(Source data Opens)
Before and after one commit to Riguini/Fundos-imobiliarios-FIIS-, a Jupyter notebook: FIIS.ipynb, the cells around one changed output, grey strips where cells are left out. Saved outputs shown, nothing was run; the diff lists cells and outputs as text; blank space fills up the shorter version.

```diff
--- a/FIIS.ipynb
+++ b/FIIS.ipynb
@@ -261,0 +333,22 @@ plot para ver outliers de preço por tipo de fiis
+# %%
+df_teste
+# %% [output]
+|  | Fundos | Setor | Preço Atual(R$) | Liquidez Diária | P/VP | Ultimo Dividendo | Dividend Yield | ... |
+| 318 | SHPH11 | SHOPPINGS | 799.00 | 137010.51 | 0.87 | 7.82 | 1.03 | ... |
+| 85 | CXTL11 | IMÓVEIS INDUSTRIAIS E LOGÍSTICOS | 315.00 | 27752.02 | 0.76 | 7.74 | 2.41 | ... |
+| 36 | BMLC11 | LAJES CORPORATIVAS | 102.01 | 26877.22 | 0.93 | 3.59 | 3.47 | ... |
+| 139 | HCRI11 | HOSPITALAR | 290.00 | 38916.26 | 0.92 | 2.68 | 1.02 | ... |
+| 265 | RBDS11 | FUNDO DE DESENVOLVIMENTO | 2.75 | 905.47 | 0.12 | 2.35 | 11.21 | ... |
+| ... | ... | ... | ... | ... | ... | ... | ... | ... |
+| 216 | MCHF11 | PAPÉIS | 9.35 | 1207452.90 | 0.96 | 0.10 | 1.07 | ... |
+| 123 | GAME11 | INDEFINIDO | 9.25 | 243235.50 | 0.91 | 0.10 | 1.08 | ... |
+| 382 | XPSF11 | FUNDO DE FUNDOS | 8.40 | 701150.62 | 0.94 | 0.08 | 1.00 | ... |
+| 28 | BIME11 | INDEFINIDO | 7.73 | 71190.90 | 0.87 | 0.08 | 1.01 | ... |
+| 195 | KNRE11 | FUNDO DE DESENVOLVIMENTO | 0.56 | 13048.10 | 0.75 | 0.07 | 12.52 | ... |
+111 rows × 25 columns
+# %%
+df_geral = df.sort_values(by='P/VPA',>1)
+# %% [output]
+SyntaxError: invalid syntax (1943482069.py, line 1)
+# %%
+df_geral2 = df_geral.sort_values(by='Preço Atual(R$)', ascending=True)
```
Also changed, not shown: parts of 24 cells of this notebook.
(Source data Closes)
Work request: Write out each entry again, character for character.

Answer to the exercise:
Before and after one commit to Riguini/Fundos-imobiliarios-FIIS-, a Jupyter notebook: FIIS.ipynb, the cells around one changed output, grey strips where cells are left out. Saved outputs shown, nothing was run; the diff lists cells and outputs as text; blank space fills up the shorter version.

```diff
--- a/FIIS.ipynb
+++ b/FIIS.ipynb
@@ -261,0 +333,22 @@ plot para ver outliers de preço por tipo de fiis
+# %%
+df_teste
+# %% [output]
+|  | Fundos | Setor | Preço Atual(R$) | Liquidez Diária | P/VP | Ultimo Dividendo | Dividend Yield | ... |
+| 318 | SHPH11 | SHOPPINGS | 799.00 | 137010.51 | 0.87 | 7.82 | 1.03 | ... |
+| 85 | CXTL11 | IMÓVEIS INDUSTRIAIS E LOGÍSTICOS | 315.00 | 27752.02 | 0.76 | 7.74 | 2.41 | ... |
+| 36 | BMLC11 | LAJES CORPORATIVAS | 102.01 | 26877.22 | 0.93 | 3.59 | 3.47 | ... |
+| 139 | HCRI11 | HOSPITALAR | 290.00 | 38916.26 | 0.92 | 2.68 | 1.02 | ... |
+| 265 | RBDS11 | FUNDO DE DESENVOLVIMENTO | 2.75 | 905.47 | 0.12 | 2.35 | 11.21 | ... |
+| ... | ... | ... | ... | ... | ... | ... | ... | ... |
+| 216 | MCHF11 | PAPÉIS | 9.35 | 1207452.90 | 0.96 | 0.10 | 1.07 | ... |
+| 123 | GAME11 | INDEFINIDO | 9.25 | 243235.50 | 0.91 | 0.10 | 1.08 | ... |
+| 382 | XPSF11 | FUNDO DE FUNDOS | 8.40 | 701150.62 | 0.94 | 0.08 | 1.00 | ... |
+| 28 | BIME11 | INDEFINIDO | 7.73 | 71190.90 | 0.87 | 0.08 | 1.01 | ... |
+| 195 | KNRE11 | FUNDO DE DESENVOLVIMENTO | 0.56 | 13048.10 | 0.75 | 0.07 | 12.52 | ... |
+111 rows × 25 columns
+# %%
+df_geral = df.sort_values(by='P/VPA',>1)
+# %% [output]
+SyntaxError: invalid syntax (1943482069.py, line 1)
+# %%
+df_geral2 = df_geral.sort_values(by='Preço Atual(R$)', ascending=True)
```
Also changed, not shown: parts of 24 cells of this notebook.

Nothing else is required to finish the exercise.